Fay Hudson is sitting in a narrow, ground-floor laboratory, peering at a fuzzy black-and-white image on a computer screen.
The long, windowless lab is lined with benches. Space is tight. Everyone wears white overalls, masks and goggles, like extras in some claustrophobic sci-fi movie.
Special lighting bathes everything in an eerie yellow glow to prevent ultraviolet light damaging sensitive materials. From grills in the ceiling super-filtered air flows down to eliminate dust.
Hudson and colleagues at the ARC Centre for Quantum Computation and Communication Technology spend all day in this room, which is part of the Australian National Fabrication Facility at UNSW. The only thing that makes the trying conditions bearable is the knowledge they’re at the cutting edge of science.

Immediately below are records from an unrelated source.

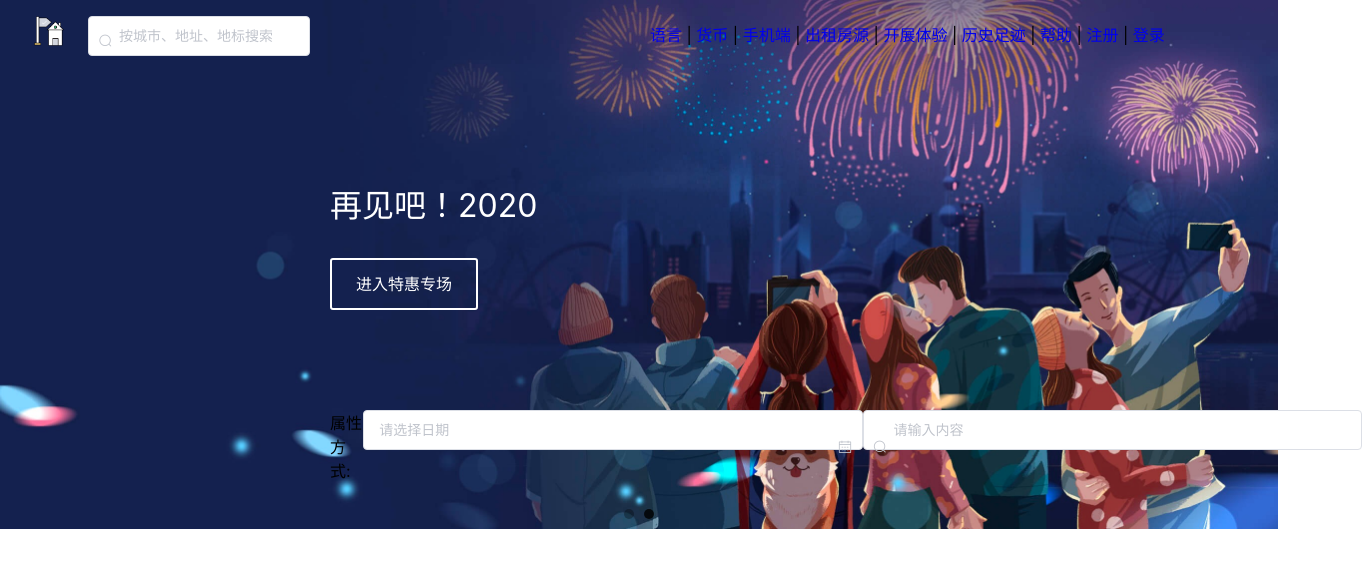
Repository: yz1181214391/my-airbnb
Page: /
An editor plug-in stored every save of this project. The page is shown before and after the next save, followed by the edit.
The browser window is 1280 px wide. The page is 1362 px wide, so the pictures cover 1362 px, including what lies to the right of the window. The pictures show the whole page.
The project was rebuilt for these pictures with package versions that can differ from the ones it lists, and the page was loaded fresh each time. Also part of the build but not shown: src/views/Language.vue, src/views/Currency.vue, src/views/Enter.vue, src/views/Experience.vue, src/views/Help.vue, src/views/History.vue, src/views/Mobile.vue, src/views/Register.vue and 1 more.

Above is the page before, as saved 2020-12-09 16:54:47.

After the next save:
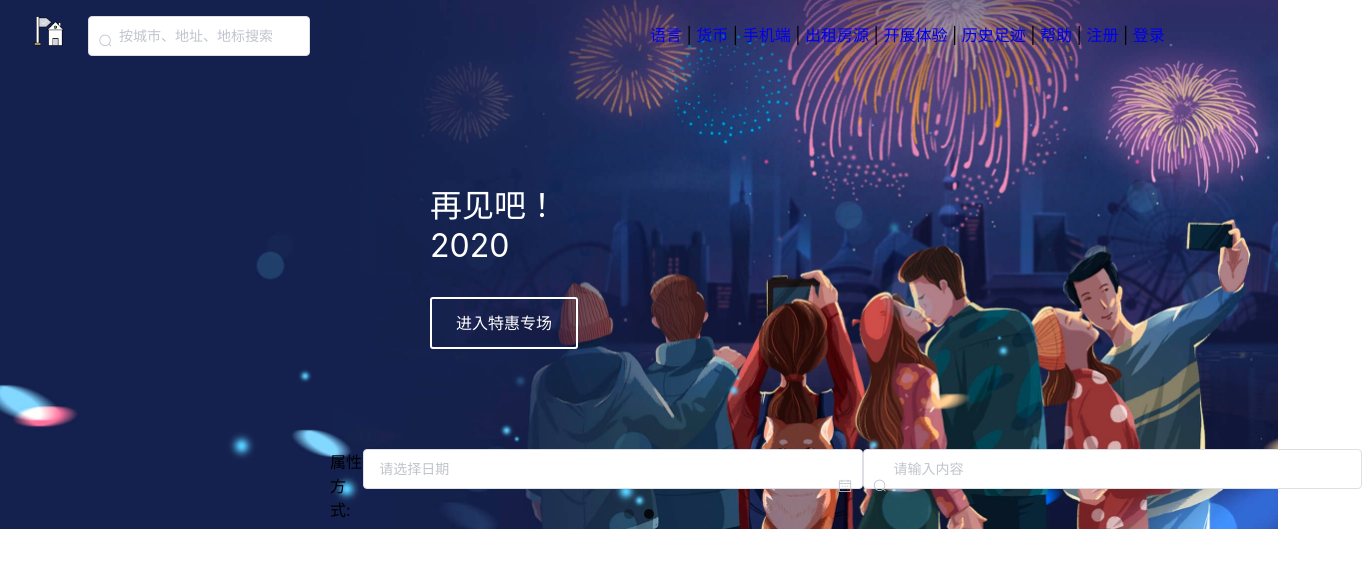
Saved 69 s later.
--- a/src/components/Header.vue
+++ b/src/components/Header.vue
@@ -23,7 +23,7 @@
       </el-row>
       <el-row :gutter="20">
         <el-col :span="6" :offset="6">
-          <div class="grid-content bg-purple" style="margin:80px 0;">
+          <div class="grid-content bg-purple" style="margin:80px 0; margin-left:100px">
             <h1 style="font-size:32px;color:#fff">再见吧！2020</h1>
             <div class="preferential-btn">进入特惠专场</div>
           </div>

These UNSW scientists and engineers are doing things that were considered impossible just a decade ago. They are manipulating matter at the most fundamental level, with the aim of building a powerful new kind of computer – one that will operate using the laws of quantum physics and unlock unimaginable processing power to solve problems beyond the capacity of regular computers.
Read the full story in Uniken.